Dataset entries:
= Beginning of Section =
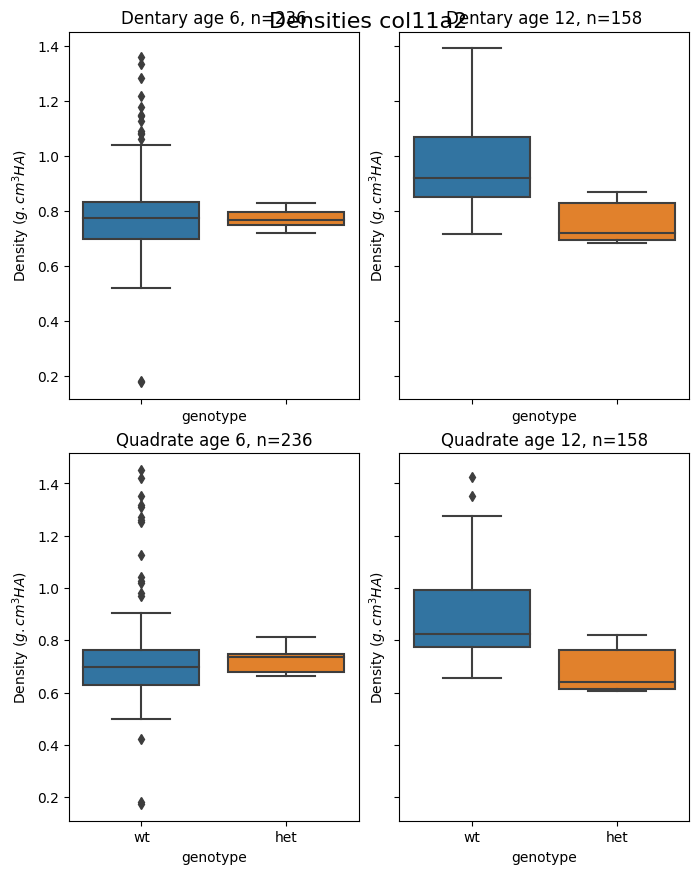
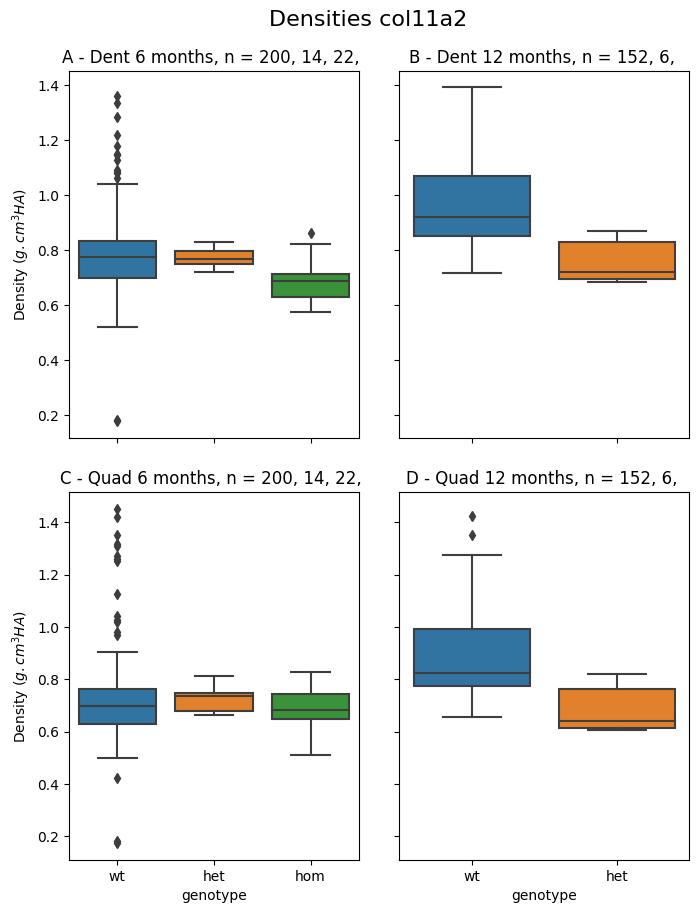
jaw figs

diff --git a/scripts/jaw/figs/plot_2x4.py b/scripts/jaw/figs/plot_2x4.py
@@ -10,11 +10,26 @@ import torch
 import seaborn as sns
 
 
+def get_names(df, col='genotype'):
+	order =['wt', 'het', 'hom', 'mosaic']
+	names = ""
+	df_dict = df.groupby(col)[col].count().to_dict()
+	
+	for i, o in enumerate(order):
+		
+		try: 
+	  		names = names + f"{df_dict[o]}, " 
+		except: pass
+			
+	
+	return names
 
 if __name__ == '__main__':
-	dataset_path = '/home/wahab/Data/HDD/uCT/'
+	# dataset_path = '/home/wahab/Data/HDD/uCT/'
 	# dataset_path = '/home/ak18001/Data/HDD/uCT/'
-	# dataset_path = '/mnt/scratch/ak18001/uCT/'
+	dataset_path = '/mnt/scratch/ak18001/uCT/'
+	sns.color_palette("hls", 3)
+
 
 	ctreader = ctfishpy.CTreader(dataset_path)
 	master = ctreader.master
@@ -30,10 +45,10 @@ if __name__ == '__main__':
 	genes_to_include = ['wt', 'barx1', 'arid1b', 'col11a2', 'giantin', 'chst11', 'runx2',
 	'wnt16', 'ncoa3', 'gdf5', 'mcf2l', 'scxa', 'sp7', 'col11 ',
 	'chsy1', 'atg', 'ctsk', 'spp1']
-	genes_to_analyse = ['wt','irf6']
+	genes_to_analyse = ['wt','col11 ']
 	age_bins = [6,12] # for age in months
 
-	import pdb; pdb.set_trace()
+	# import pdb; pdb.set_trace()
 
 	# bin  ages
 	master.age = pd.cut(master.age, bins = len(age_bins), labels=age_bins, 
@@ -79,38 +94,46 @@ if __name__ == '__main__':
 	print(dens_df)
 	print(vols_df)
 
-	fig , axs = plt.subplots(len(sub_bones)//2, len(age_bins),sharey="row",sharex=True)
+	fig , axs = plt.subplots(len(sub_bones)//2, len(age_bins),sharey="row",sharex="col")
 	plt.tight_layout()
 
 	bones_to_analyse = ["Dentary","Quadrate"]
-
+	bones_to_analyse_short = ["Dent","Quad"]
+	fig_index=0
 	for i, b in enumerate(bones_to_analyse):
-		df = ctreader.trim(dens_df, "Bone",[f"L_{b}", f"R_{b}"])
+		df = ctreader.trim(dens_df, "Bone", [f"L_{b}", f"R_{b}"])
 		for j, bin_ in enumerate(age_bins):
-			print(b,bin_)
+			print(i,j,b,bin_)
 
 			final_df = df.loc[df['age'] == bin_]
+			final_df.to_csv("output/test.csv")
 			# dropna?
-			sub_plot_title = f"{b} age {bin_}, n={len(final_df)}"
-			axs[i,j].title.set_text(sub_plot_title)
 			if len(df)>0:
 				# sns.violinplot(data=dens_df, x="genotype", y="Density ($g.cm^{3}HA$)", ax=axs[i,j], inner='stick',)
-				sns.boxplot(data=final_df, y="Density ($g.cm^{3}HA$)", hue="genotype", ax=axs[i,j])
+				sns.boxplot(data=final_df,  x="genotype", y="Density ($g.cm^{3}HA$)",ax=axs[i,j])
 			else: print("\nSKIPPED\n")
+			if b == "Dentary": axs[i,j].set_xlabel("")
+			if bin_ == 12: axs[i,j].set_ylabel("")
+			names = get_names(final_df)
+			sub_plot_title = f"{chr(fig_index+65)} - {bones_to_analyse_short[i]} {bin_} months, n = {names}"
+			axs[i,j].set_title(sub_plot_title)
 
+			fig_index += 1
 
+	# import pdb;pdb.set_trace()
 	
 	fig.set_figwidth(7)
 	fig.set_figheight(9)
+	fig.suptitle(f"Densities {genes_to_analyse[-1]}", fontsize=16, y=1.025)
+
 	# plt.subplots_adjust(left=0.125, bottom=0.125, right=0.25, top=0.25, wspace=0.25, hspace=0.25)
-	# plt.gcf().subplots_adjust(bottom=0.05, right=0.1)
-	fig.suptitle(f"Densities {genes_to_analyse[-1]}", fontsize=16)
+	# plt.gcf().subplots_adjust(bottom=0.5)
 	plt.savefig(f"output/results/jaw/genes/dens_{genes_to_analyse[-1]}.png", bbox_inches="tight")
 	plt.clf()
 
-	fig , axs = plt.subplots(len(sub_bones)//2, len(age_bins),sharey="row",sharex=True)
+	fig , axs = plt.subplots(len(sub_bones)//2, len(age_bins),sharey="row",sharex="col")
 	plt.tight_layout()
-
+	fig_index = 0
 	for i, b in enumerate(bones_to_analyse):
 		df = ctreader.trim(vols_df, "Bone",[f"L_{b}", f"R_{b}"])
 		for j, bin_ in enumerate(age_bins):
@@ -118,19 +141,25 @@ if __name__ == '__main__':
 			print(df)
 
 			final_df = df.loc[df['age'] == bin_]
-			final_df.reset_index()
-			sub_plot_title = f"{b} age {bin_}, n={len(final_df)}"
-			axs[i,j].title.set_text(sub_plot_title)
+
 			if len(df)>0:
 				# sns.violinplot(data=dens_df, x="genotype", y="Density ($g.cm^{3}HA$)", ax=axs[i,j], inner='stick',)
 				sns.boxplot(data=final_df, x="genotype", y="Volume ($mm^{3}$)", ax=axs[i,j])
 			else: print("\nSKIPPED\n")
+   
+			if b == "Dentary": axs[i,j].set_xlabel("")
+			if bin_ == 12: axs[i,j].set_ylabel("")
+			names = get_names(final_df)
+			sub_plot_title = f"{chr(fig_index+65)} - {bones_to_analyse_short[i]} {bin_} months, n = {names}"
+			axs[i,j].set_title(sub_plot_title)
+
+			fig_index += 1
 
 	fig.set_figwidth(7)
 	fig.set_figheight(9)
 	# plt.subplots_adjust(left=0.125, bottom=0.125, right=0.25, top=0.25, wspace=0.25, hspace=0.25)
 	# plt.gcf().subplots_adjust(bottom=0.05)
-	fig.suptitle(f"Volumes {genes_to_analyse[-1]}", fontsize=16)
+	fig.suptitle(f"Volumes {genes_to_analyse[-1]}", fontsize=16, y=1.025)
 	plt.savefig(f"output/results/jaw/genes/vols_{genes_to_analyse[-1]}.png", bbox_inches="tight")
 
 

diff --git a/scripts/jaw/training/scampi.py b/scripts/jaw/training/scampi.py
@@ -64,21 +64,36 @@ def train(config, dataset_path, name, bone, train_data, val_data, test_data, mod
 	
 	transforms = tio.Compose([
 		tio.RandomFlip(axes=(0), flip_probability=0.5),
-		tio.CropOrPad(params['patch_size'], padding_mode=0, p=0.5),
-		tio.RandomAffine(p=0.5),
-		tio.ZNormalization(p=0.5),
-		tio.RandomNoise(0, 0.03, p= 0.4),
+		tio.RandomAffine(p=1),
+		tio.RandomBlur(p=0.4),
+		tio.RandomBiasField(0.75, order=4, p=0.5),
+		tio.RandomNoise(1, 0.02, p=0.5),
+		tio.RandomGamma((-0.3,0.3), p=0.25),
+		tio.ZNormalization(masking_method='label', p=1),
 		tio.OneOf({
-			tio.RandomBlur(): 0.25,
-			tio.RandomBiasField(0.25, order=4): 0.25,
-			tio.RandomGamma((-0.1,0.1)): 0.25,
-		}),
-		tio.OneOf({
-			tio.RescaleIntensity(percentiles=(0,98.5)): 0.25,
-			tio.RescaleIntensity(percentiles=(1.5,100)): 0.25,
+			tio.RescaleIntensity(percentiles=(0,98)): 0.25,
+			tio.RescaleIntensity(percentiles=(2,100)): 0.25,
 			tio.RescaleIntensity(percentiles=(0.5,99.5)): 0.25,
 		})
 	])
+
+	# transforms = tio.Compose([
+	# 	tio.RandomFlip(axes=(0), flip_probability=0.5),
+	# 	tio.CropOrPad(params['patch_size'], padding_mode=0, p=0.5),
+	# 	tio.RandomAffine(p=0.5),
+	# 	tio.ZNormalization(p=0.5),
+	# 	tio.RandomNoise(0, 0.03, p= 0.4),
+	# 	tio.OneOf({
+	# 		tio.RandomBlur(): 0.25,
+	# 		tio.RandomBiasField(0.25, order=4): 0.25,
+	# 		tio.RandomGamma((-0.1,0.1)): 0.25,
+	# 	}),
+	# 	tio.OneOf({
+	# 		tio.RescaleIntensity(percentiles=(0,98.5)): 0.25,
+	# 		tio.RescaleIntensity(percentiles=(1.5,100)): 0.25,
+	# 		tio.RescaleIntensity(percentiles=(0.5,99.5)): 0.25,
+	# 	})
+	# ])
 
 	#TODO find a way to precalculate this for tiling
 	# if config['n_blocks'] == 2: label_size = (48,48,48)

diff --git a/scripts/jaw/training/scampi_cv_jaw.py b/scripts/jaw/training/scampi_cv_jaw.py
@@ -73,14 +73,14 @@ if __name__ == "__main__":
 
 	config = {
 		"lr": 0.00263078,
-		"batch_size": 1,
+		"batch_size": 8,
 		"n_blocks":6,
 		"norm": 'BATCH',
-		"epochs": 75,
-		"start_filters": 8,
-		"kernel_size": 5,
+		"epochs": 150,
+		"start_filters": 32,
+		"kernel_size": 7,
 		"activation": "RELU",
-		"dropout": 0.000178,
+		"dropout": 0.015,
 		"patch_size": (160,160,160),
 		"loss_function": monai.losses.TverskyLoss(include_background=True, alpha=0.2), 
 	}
= End of Section =
**WHAT IS NEEDED**. Consider the entries above and return each line with the string "genotype".

**SOLUTION TO THE PROBLEM**.
+def get_names(df, col='genotype'):
 				# sns.violinplot(data=dens_df, x="genotype", y="Density ($g.cm^{3}HA$)", ax=axs[i,j], inner='stick',)
-				sns.boxplot(data=final_df, y="Density ($g.cm^{3}HA$)", hue="genotype", ax=axs[i,j])
+				sns.boxplot(data=final_df,  x="genotype", y="Density ($g.cm^{3}HA$)",ax=axs[i,j])
 				# sns.violinplot(data=dens_df, x="genotype", y="Density ($g.cm^{3}HA$)", ax=axs[i,j], inner='stick',)
 				sns.boxplot(data=final_df, x="genotype", y="Volume ($mm^{3}$)", ax=axs[i,j])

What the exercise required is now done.